A recent report by the US Preventive Services Task Force (USPSTF) suggests that low doses of vitamin D up to 400 IU daily and calcium supplements up to 1000 mg daily are not effective in reducing the risk of fracture in healthy people (that is, people without osteoporosis or fractures).
The report expresses concerns that the use of calcium and vitamin D supplements may increase the risk of kidney stones in certain individuals and that for some, the potential benefit may not justify the potential harm.

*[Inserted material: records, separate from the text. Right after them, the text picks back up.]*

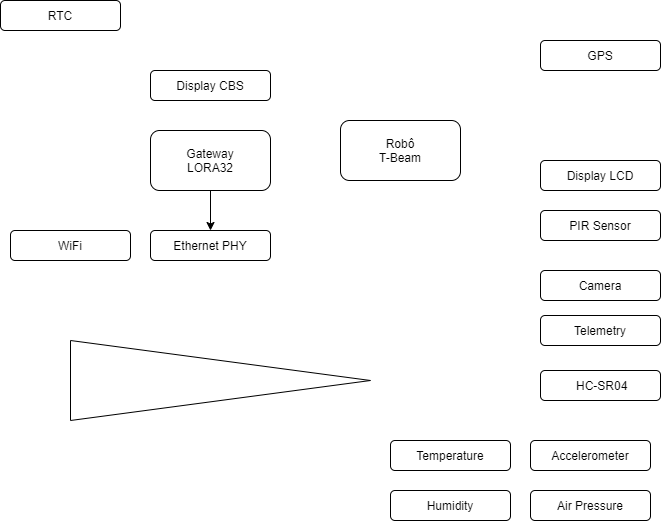
Before: diagrama.png, a diagram exported from draw.io (lllLDBlll/micro-ROS-TTGO). Source tidied: cells renumbered, new cells last; positions are measured from the earlier drawing's top-left corner, leaving out a move shared by most shapes. Source of this version:
```xml
<mxGraphModel>
  <root>
    <mxCell id="0" />
    <mxCell id="1" parent="0" />
    <mxCell id="2" value="Robô&lt;br&gt;T-Beam" style="rounded=1;whiteSpace=wrap;html=1;" parent="1" vertex="1">
      <mxGeometry x="340" y="120" width="120" height="60" as="geometry" />
    </mxCell>
    <mxCell id="3" value="GPS" style="rounded=1;whiteSpace=wrap;html=1;" parent="1" vertex="1">
      <mxGeometry x="540" y="40" width="120" height="30" as="geometry" />
    </mxCell>
    <mxCell id="4" value="Temperature" style="rounded=1;whiteSpace=wrap;html=1;" parent="1" vertex="1">
      <mxGeometry x="390" y="440" width="120" height="30" as="geometry" />
    </mxCell>
    <mxCell id="5" value="Ethernet PHY" style="rounded=1;whiteSpace=wrap;html=1;" parent="1" vertex="1">
      <mxGeometry x="150" y="230" width="120" height="30" as="geometry" />
    </mxCell>
    <mxCell id="6" style="edgeStyle=orthogonalEdgeStyle;rounded=0;jettySize=auto;html=1;exitX=0.5;exitY=1;exitDx=0;exitDy=0;entryX=0.5;entryY=0;entryDx=0;entryDy=0;" parent="1" edge="1" source="7" target="5">
      <mxGeometry relative="1" as="geometry" />
    </mxCell>
    <mxCell id="7" value="Gateway&lt;br&gt;LORA32" style="rounded=1;whiteSpace=wrap;html=1;" parent="1" vertex="1">
      <mxGeometry x="150" y="130" width="120" height="60" as="geometry" />
    </mxCell>
    <mxCell id="8" value="Display LCD" style="rounded=1;whiteSpace=wrap;html=1;" parent="1" vertex="1">
      <mxGeometry x="540" y="160" width="120" height="30" as="geometry" />
    </mxCell>
    <mxCell id="9" value="PIR Sensor" style="rounded=1;whiteSpace=wrap;html=1;" parent="1" vertex="1">
      <mxGeometry x="540" y="210" width="120" height="30" as="geometry" />
    </mxCell>
    <mxCell id="10" value="RTC" style="rounded=1;whiteSpace=wrap;html=1;" parent="1" vertex="1">
      <mxGeometry width="120" height="30" as="geometry" />
    </mxCell>
    <mxCell id="11" value="Camera" style="rounded=1;whiteSpace=wrap;html=1;" parent="1" vertex="1">
      <mxGeometry x="540" y="270" width="120" height="30" as="geometry" />
    </mxCell>
    <mxCell id="12" value="Telemetry" style="rounded=1;whiteSpace=wrap;html=1;" parent="1" vertex="1">
      <mxGeometry x="540" y="315" width="120" height="30" as="geometry" />
    </mxCell>
    <mxCell id="13" value="Accelerometer" style="rounded=1;whiteSpace=wrap;html=1;" parent="1" vertex="1">
      <mxGeometry x="530" y="440" width="120" height="30" as="geometry" />
    </mxCell>
    <mxCell id="14" value="&lt;span style=&quot;text-align: left ; background-color: rgb(255 , 255 , 255)&quot;&gt;&lt;font style=&quot;font-size: 12px&quot;&gt;&amp;nbsp;HC-SR04&lt;/font&gt;&lt;/span&gt;" style="rounded=1;whiteSpace=wrap;html=1;" parent="1" vertex="1">
      <mxGeometry x="540" y="370" width="120" height="30" as="geometry" />
    </mxCell>
    <mxCell id="15" value="Air Pressure" style="rounded=1;whiteSpace=wrap;html=1;" parent="1" vertex="1">
      <mxGeometry x="530" y="490" width="120" height="30" as="geometry" />
    </mxCell>
    <mxCell id="16" value="Display CBS" style="rounded=1;whiteSpace=wrap;html=1;" parent="1" vertex="1">
      <mxGeometry x="150" y="70" width="120" height="30" as="geometry" />
    </mxCell>
    <mxCell id="17" value="Humidity" style="rounded=1;whiteSpace=wrap;html=1;" parent="1" vertex="1">
      <mxGeometry x="390" y="490" width="120" height="30" as="geometry" />
    </mxCell>
    <mxCell id="18" value="WiFi" style="rounded=1;whiteSpace=wrap;html=1;" parent="1" vertex="1">
      <mxGeometry x="10" y="230" width="120" height="30" as="geometry" />
    </mxCell>
    <mxCell id="19" style="triangle;whiteSpace=wrap;html=1;" parent="1" vertex="1">
      <mxGeometry x="70" y="340" width="300" height="80" as="geometry" />
    </mxCell>
  </root>
</mxGraphModel>
```
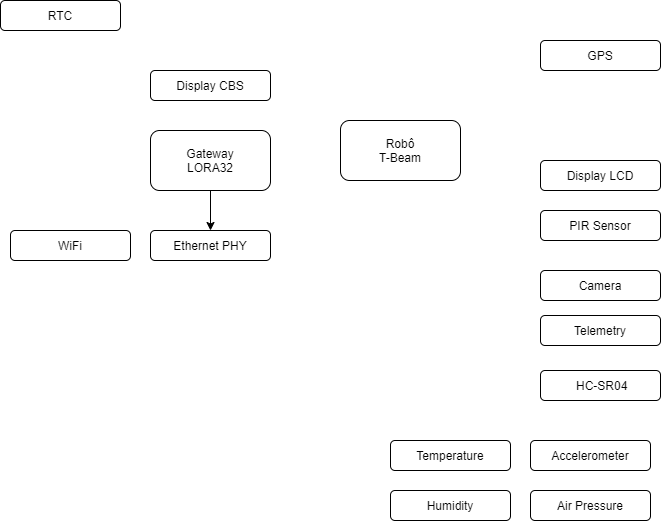
Above is the later version.

Diff of the diagram source:
```diff
@@ -53,8 +53,5 @@
     <mxCell id="18" value="WiFi" style="rounded=1;whiteSpace=wrap;html=1;" parent="1" vertex="1">
       <mxGeometry x="10" y="230" width="120" height="30" as="geometry" />
     </mxCell>
-    <mxCell id="19" style="triangle;whiteSpace=wrap;html=1;" parent="1" vertex="1">
-      <mxGeometry x="70" y="340" width="300" height="80" as="geometry" />
-    </mxCell>
   </root>
 </mxGraphModel>
```
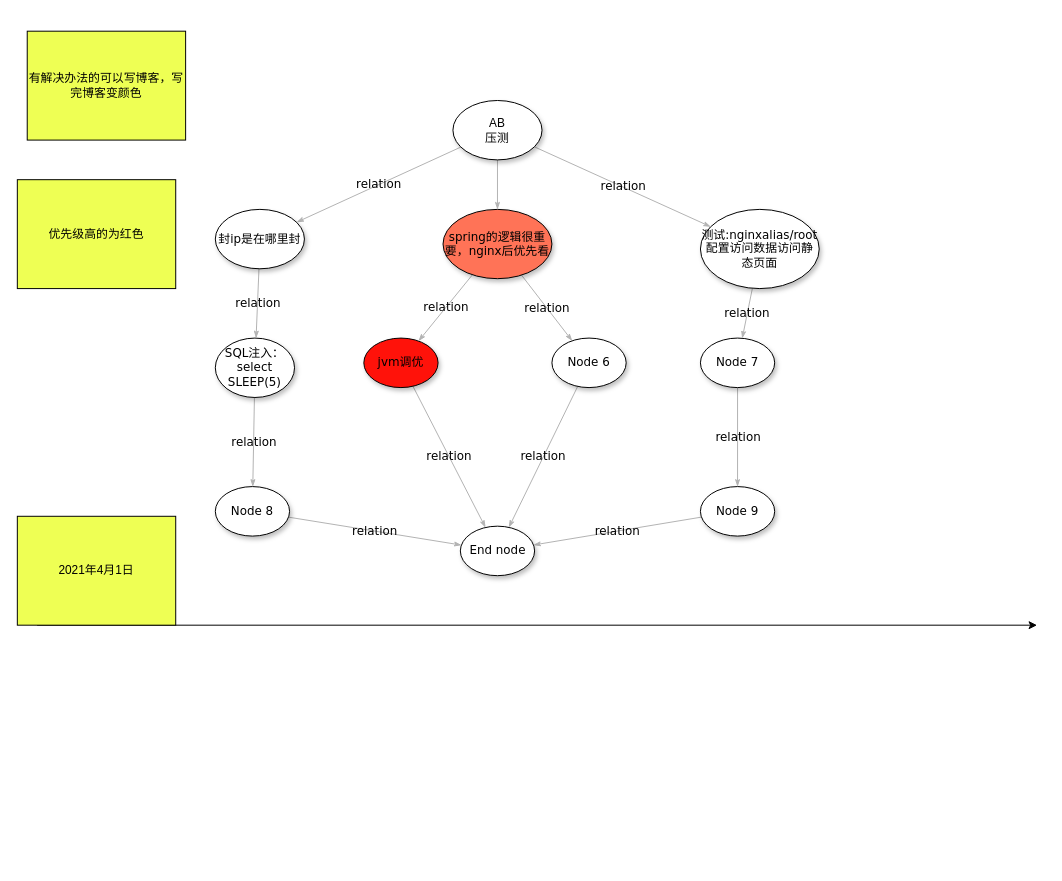
This is 待办.drawio from pikefeier/diagrams, a draw.io file, before an edit. Source tidied: cells renumbered, new cells numbered last; positions are measured from the earlier drawing's top-left corner, leaving out a move shared by most shapes. Both pictures are drawn from the tidied source at 99%, with x=0, y=0 at pixel (17, 31).
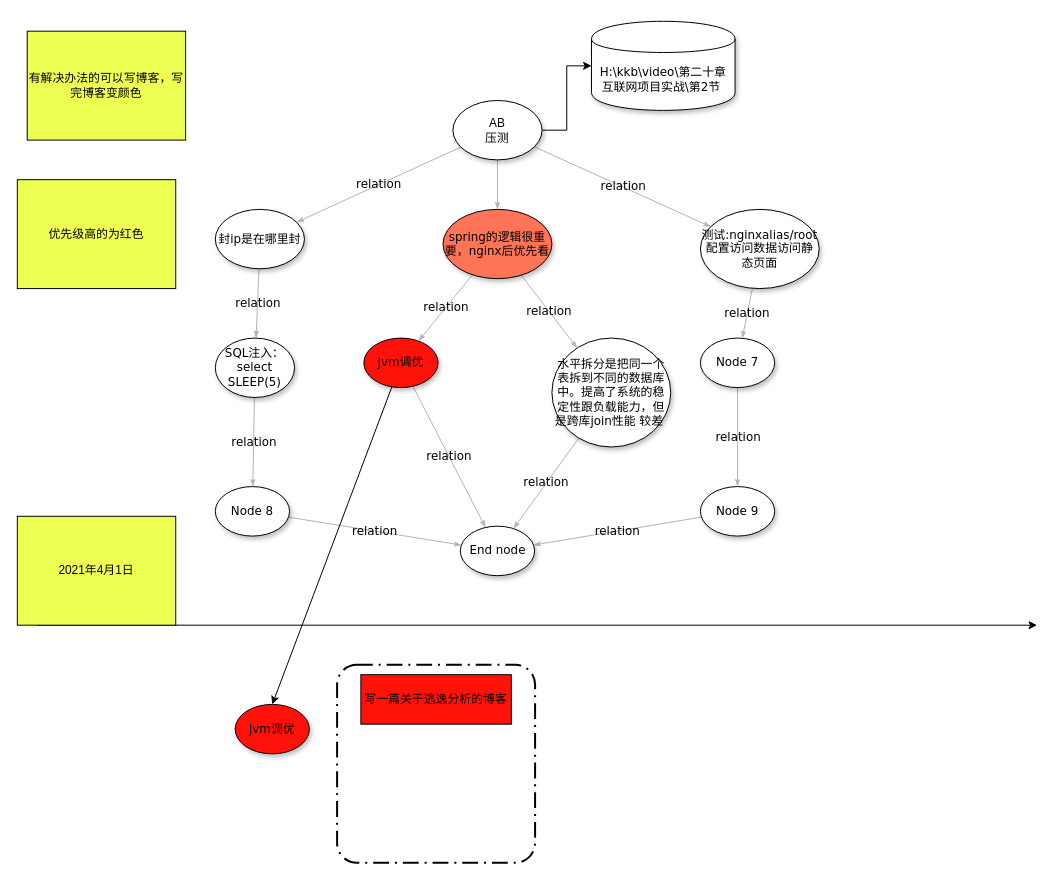
After the change.

Unchanged cells that the change refers to:
```xml
<mxCell id="5" value="&lt;span style=&quot;font-family: &amp;#34;helvetica&amp;#34;&quot;&gt;AB&lt;/span&gt;&lt;br style=&quot;font-family: &amp;#34;helvetica&amp;#34;&quot;&gt;&lt;span style=&quot;font-family: &amp;#34;helvetica&amp;#34;&quot;&gt;压测&lt;/span&gt;" style="ellipse;whiteSpace=wrap;html=1;rounded=0;shadow=1;comic=0;labelBackgroundColor=none;strokeWidth=1;fontFamily=Verdana;fontSize=12;align=center;" parent="1" vertex="1">
  <mxGeometry x="440" y="70" width="90" height="60" as="geometry" />
</mxCell>
<mxCell id="18" value="&lt;span&gt;jvm调优&lt;/span&gt;" style="ellipse;whiteSpace=wrap;html=1;rounded=0;shadow=1;comic=0;labelBackgroundColor=none;strokeWidth=1;fontFamily=Verdana;fontSize=12;align=center;fillColor=#FF120A;" parent="1" vertex="1">
  <mxGeometry x="350" y="310" width="75" height="50" as="geometry" />
</mxCell>
```

The edit, as a diff of the source:
```diff
@@
+    <mxCell id="30" style="edgeStyle=orthogonalEdgeStyle;rounded=0;jettySize=auto;html=1;" parent="1" edge="1" source="5" target="35">
+      <mxGeometry relative="1" as="geometry" />
+    </mxCell>
@@
-    <mxCell id="16" value="&lt;span&gt;Node 6&lt;/span&gt;" style="ellipse;whiteSpace=wrap;html=1;rounded=0;shadow=1;comic=0;labelBackgroundColor=none;strokeWidth=1;fontFamily=Verdana;fontSize=12;align=center;" parent="1" vertex="1">
-      <mxGeometry x="540" y="310" width="75" height="50" as="geometry" />
+    <mxCell id="16" value="水平拆分是把同一个表拆到不同的数据库中。提高了系统的稳定性跟负载能力，但是跨库join性能 较差&amp;nbsp;" style="ellipse;whiteSpace=wrap;html=1;rounded=0;shadow=1;comic=0;labelBackgroundColor=none;strokeWidth=1;fontFamily=Verdana;fontSize=12;align=center;" parent="1" vertex="1">
+      <mxGeometry x="540" y="310" width="120" height="110" as="geometry" />
     </mxCell>
@@
+    <mxCell id="31" value="&lt;span&gt;jvm调优&lt;/span&gt;" style="ellipse;whiteSpace=wrap;html=1;rounded=0;shadow=1;comic=0;labelBackgroundColor=none;strokeWidth=1;fontFamily=Verdana;fontSize=12;align=center;fillColor=#FF120A;" parent="1" vertex="1">
+      <mxGeometry x="220" y="680" width="75" height="50" as="geometry" />
+    </mxCell>
+    <mxCell id="32" style="endArrow=classic;html=1;entryX=0.5;entryY=0;entryDx=0;entryDy=0;" parent="1" edge="1" source="18" target="31">
+      <mxGeometry relative="1" as="geometry" />
+    </mxCell>
+    <mxCell id="33" style="rounded=1;arcSize=10;dashed=1;strokeColor=#000000;fillColor=none;gradientColor=none;dashPattern=8 3 1 3;strokeWidth=2;" parent="1" vertex="1">
+      <mxGeometry x="323" y="640" width="200" height="200" as="geometry" />
+    </mxCell>
+    <mxCell id="34" value="写一篇关于逃逸分析的博客" style="rounded=0;whiteSpace=wrap;html=1;fillColor=#FF120A;" parent="1" vertex="1">
+      <mxGeometry x="347" y="650" width="152" height="50" as="geometry" />
+    </mxCell>
+    <mxCell id="35" value="H:\kkb\video\第二十章 互联网项目实战\第2节&amp;nbsp;" style="shape=cylinder;whiteSpace=wrap;html=1;boundedLbl=1;backgroundOutline=1;rounded=0;shadow=1;fontFamily=Verdana;strokeWidth=1;comic=0;" parent="1" vertex="1">
+      <mxGeometry x="580" y="-10" width="145" height="90" as="geometry" />
+    </mxCell>
```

Further research is needed to better determine the benefits and risks of calcium and vitamin D supplementation in healthy low risk adults. Based on all research to date, Osteoporosis Canada still recommends that those who are 50 years of age or more take 1200 mg of elemental calcium daily, preferably from dietary sources, and 800-2000 IU of a vitamin D supplement daily. Those who are under 50 and at high risk (with osteoporosis, multiple fractures, or conditions affecting vitamin D absorption) also require 800 – 2000 IU of a vitamin D supplement daily.
Along with exercise, good nutrition, and in some cases medication (for those who have an increased risk of fracture), dietary calcium and vitamin D supplementation are important components of a comprehensive plan to maintain your bone health.
Osteoporosis Canada urges all individuals to get the recommended amounts of calcium and vitamin D to protect their bone health.
It is important to talk to and work with your doctor to determine your fracture risk and to ensure that you have the bone health plan that is right for you.
Osteoporosis Canada’s rapid response team, made up of members of the Scientific Advisory Council, creates position statements as news breaks regarding osteoporosis. The position statements are used to inform both the healthcare professional and the patient. The Scientific Advisory Council (SAC) is made up of experts in Osteoporosis and bone metabolism and is a volunteer membership.